If you’ve experienced the menu layout of a Nokia 6100 series phone, then this Motorola model isn’t going to turn your crank. That doesn’t mean the menus are a total washout though, as they work much better than those on Motorola’s iDEN phones. However, Motorola has a long way to go before this StarTac model has a menu structure that is even remotely user-friendly.

You can redial the last number by pressing the SEND button, but not if you pressed any other keys during the last call. This is one of the most frustrating feature of most Motorola phones, and one that drove me completely up the wall. You can access the last 20 dialed numbers through the menu, but getting there requires quite a few keystrokes. The phone also stores the last 20 received calls, but it does not make a distinction between answered and missed calls.

To make matters worse, the phone does not include a clock or a calendar. That means yours call logs contain only the telephone numbers and (where applicable) your alpha tags. The phone also wastes the available 20 entries by storing multiple instances of the same phone number. Most other phone designs remove older references to duplicate numbers, thus retaining historic information for longer periods of time.

Battery life seemed fairly decent with the standard battery, but you if you need extra power, you can always buy a piggyback battery that extends the life of the primary one. The piggyback battery can be changed without shutting down the phone (even during a call). The only other model I know of that supports secondary batteries is the Qualcomm "Thin Phone". I believe the upcoming Ericsson T28 will support secondary batteries as well, but don’t quote me on that.

Despite its small size, the phone also includes an industry-standard 2.5 mm headset jack.
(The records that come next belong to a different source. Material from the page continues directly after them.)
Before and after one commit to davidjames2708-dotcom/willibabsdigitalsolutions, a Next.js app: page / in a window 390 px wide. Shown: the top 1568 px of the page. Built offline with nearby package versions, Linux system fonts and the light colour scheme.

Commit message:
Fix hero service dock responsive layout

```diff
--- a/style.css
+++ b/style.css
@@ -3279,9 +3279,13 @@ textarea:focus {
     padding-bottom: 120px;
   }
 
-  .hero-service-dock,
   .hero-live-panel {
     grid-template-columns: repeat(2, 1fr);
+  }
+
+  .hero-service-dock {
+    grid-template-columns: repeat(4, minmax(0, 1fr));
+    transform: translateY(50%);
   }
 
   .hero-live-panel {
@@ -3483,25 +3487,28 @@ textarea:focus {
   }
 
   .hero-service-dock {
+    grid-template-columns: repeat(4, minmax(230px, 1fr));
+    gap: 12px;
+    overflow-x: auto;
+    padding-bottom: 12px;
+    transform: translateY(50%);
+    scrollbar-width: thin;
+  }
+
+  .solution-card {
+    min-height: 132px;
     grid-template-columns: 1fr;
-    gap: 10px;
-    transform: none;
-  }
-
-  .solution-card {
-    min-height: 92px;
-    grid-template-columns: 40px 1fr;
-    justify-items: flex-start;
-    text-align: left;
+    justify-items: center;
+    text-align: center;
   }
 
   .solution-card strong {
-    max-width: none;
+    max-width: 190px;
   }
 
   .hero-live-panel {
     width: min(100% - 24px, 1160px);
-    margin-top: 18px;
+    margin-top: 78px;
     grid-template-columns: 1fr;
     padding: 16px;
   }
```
This jack can be found at the top of the phone, thus making it accessible when wearing the unit on a belt. Volume and clarity through the headset is also very good.
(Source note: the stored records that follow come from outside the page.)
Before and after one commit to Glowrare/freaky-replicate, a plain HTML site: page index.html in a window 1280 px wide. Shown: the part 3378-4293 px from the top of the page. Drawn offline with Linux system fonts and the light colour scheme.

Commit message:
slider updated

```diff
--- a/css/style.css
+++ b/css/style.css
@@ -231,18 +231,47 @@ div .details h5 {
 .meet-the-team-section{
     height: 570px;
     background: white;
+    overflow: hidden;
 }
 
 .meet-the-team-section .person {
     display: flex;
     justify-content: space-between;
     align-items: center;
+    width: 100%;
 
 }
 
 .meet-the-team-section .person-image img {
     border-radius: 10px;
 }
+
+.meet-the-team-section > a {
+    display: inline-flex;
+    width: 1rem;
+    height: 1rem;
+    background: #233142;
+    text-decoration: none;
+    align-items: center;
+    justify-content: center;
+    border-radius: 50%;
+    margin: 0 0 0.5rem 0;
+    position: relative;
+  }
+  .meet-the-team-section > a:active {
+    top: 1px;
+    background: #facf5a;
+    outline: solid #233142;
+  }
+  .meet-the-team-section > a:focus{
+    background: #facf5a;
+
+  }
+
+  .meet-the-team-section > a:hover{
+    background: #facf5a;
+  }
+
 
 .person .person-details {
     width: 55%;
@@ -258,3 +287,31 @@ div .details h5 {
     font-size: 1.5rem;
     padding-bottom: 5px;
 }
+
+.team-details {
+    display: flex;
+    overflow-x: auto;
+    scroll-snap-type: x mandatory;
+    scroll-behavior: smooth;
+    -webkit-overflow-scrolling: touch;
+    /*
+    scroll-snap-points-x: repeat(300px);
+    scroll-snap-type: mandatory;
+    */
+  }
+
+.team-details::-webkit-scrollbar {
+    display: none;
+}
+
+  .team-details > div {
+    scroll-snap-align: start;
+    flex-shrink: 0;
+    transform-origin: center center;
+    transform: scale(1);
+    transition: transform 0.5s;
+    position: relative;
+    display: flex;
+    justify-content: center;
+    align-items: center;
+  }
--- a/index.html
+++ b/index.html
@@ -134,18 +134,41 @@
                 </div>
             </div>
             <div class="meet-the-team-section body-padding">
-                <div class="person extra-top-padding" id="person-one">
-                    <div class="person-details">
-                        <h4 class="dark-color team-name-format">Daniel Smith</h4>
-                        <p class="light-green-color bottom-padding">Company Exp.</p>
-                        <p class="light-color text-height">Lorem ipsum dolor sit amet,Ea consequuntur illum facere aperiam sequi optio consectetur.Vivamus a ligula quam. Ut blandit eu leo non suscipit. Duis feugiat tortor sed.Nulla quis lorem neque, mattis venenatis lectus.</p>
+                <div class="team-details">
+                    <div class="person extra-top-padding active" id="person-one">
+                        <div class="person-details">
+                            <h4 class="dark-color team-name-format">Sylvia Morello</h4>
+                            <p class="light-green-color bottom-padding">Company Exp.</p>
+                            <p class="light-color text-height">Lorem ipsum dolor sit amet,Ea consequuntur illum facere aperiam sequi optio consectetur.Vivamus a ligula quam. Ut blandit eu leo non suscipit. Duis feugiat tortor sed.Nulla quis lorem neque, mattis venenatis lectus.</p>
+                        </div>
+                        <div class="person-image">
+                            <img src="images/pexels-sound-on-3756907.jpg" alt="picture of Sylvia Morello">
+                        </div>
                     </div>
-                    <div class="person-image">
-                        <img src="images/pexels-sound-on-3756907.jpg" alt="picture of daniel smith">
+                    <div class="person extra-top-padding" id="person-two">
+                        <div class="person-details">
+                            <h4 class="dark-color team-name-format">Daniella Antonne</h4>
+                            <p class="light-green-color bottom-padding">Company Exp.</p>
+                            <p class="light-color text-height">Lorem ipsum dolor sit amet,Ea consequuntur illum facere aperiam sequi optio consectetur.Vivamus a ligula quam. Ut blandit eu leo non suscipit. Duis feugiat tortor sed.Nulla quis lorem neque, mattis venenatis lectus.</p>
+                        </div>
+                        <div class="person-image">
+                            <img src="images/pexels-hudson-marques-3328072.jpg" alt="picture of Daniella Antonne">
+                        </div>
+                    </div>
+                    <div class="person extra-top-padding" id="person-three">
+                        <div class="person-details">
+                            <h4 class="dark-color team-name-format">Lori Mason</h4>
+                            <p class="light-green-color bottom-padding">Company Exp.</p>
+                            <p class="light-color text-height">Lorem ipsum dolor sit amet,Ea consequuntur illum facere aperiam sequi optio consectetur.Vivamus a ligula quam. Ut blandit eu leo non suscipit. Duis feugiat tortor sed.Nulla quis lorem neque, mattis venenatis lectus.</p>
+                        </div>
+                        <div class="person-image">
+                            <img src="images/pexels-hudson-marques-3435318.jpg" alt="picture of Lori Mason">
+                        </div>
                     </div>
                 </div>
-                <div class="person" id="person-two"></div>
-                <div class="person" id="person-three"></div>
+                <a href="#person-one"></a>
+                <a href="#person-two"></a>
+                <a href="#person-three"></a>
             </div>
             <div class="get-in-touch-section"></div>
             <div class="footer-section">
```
I was very surprised at the audio quality, which sounded far less coarse than my Nokia 6160. I didn’t have any other 6160 models to compare against, so I had to assume that mine was typical of the model. That being the case, I would have to rate the earpiece audio of the 7797 well above that of the 6160. It also has much greater earpiece volume, which should be a definite advantage in noisy environments.

The volume controls for the phone are conveniently mounted on the side of the unit, and they were easy to reach. My only gripe is that to adjust the volume of the earpiece during the call you had to press one of the buttons once to "get the phone’s attention" and then twice to actually begin the process of changing the volume. This is the same gripe I had with the Sanyo SCP-4000.

The phone also has an incredible ability to blot out background noise in the transmit audio. The only downside appears to be a microphone that is too sensitive and poorly placed. I found my 7797 producing far too many "breath across the microphone" noises if I wasn’t careful. If Motorola can fix that small problem, the audio qualities of this phone would be about the best I’ve heard to date on an IS-136 model.

All is not rosy however, since the RF performance of the phone is very poor. The phone suffered from far more audible bit errors than my 6160, it dropped to analog far more easily, and it was far more likely to begin a call in analog if the signal was questionable. To make matters worse, the analog side of the phone was just horrible. Under the same conditions the 7797 produced crackling and hissy audio where the 6160 could produce very stable audio.

Again, I had only one copy of the 7797 to test, so this may or may not be typical. However, I strongly suspect that it is, based on messages I’ve read in the cellular newsgroups. How much this matters to you depends on where you live. If you are usually around very strong Rogers signals, then the lower performance of this phone shouldn’t have much impact on you. However, if you live in areas with questionable signals, you may want to think twice about purchasing the 7797.

So in my opinion, the 7797 is a flawed but otherwise capable phone. If the RF problems aren’t a concern, and if you really don’t care how good the menus are, then I doubt you’ll be dissatisfied with the StarTac.